- The Baby-Carrier-on-Top-of-the-Cart-Handle Stage:This stage is meant to lure unsuspecting parents into thinking, “Hey, I’ve got this parenting thing down. I’m a super-parent. Look! I’m parenting! AND pushing a grocery cart!” Old ladies can’t resist touching the perfect baby in the carrier. Ew. And for some reason, my baby carrier and the shopping cart never quite…clicked. I would see other people’s babies sleeping securely, but I always felt like my mine were four seconds from toppling to their deaths. This phase, however, is relatively benign compared to what comes later.
- The Shopping Cart Cover Stage:When baby grows out of the baby carrier, you have to put that kid somewhere when you grab a gallon of milk. Some genius, in an attempt to keep germs away from the baby, created the shopping cart cover, a thing that drapes over the top of the cart and has leg holes. In my world, this worked about twice. Then, each child figured out how to unhook the seatbelt and stand or throw loud enough fits for me to set them free. Most of the time, I ended up with the cute shopping cart cover holding the milk and bread, while I held the baby with one arm and clumsily pushed the cart with the other.
- The Mega-Cart Stage:Once the kids get older, they beg for the fun carts. Whether the mega-cart has an attached car or a huge bench-thing for older kids to sit, driving this monstrosity ensures two certainties. First, you probably should get a CDL. This monstrosity is long and unwieldy…1950’s Cadillacs have a smaller turning radius. I once parked a mega-cart next to my SUV, and it was kind of a toss-up on which was bigger. The second certainty is that the kids will not stay in it. I once had to endure the judgment of many a shopper after my son bailed out of the moving mega-cart in a move more suited for a Hollywood stunt man.

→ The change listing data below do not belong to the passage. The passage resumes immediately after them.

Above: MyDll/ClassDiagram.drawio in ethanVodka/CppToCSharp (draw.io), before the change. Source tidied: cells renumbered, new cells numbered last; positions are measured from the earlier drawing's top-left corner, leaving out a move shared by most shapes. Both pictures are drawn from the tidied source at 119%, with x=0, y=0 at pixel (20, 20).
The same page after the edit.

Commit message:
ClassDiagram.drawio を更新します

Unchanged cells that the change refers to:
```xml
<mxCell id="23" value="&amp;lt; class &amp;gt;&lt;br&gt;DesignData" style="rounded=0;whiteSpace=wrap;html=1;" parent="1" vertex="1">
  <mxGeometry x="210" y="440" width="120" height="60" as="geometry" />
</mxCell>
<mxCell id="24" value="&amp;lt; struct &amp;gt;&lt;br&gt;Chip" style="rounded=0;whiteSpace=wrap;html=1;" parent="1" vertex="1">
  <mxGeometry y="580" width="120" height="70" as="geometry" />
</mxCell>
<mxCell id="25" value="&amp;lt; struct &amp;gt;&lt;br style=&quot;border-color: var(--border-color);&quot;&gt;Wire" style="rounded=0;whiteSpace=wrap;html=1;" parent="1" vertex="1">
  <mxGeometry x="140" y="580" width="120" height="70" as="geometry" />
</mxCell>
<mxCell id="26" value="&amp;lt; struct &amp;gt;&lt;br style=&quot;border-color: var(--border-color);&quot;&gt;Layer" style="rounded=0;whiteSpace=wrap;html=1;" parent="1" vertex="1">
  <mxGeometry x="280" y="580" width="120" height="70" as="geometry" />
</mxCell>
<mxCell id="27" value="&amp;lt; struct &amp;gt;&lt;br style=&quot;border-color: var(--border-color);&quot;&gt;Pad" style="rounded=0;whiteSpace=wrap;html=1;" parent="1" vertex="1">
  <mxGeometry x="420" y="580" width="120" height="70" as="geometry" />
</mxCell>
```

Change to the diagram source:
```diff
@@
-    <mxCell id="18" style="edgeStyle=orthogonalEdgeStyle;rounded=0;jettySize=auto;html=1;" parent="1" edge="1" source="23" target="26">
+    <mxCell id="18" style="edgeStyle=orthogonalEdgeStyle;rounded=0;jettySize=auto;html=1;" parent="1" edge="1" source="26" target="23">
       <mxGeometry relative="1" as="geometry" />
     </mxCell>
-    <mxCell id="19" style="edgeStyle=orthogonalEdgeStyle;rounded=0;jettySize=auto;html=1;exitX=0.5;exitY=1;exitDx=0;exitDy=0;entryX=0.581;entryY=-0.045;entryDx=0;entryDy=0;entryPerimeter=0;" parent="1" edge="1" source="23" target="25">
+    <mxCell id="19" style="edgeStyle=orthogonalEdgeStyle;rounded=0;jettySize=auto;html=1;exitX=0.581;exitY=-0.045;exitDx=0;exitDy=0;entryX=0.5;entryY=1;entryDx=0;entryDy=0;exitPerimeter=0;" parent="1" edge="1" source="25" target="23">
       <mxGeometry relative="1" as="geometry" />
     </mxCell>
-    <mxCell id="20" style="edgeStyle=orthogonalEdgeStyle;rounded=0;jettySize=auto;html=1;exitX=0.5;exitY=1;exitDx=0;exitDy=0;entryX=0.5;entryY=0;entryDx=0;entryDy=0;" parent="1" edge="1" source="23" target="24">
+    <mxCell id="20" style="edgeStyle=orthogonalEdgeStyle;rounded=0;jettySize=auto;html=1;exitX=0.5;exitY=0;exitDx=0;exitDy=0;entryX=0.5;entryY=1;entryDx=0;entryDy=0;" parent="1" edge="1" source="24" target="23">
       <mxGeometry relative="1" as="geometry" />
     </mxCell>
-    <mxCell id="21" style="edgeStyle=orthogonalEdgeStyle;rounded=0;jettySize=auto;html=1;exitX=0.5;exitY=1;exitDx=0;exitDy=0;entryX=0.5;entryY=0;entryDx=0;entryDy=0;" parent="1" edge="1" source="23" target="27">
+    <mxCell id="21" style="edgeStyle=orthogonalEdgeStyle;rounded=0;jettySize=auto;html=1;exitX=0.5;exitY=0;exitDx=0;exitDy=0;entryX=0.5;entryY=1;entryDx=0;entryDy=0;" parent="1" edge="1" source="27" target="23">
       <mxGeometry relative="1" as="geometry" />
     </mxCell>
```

- The “Push My Own Cart” Stage: On senior citizen day in our huge, visible-from-space grocery store, my kid chose to push his own small cart. For older kids, this could probably work and may even be helpful. My son, however, left behind an unparalleled path of destruction. He wanted to be the leader of our two-cart convoy (his little brother was sitting in the top of my cart…sans cart cover, and teething on the handle, thank you). When the 4yo couldn’t follow directions to the organic goat cheese for the special recipe, I finally convinced him to follow me. He ran over my heels eight times, parked in the middle of aisles, and took out a few old people’s walkers while cutting corners. Also on this banner day, he crashed into one pole of a bright pink breast cancer awareness tent because it “was in his way.” As pink ribbon paraphernalia went flying, I shed a little tear of embarrassment. We will not be repeating the “push your own cart” stage anytime soon.
- The Solo-Grocery-Trip Stage:This is a nirvana that you may never fully appreciate until you’ve had children begging for deli cookies, entering and exiting carts, pausing mid-trip to use the grocery store bathroom, and other assorted fun that you can have while shopping with kids. So, when your spouse says, “I’ll keep the kids here while you get the rest of your groceries,” you should immediately bolt before he changes his mind. I actually left a cartoon smoke trail behind me as I jumped in the SUV and sped away. At my second grocery trip of the day, I popped in my earbuds to listen to a book and perused each aisle at a leisurely pace. I might prefer a solo-grocery trip to a spa day.
No matter which cart you’re driving, hustling kids through stores is a parenting rite of passage. Though I enjoyed the serenity of my solo trip, I did miss talking to my little guys about the lobsters in the tank and which cheese they like best and checking the carton for broken eggs. I missed them. A little.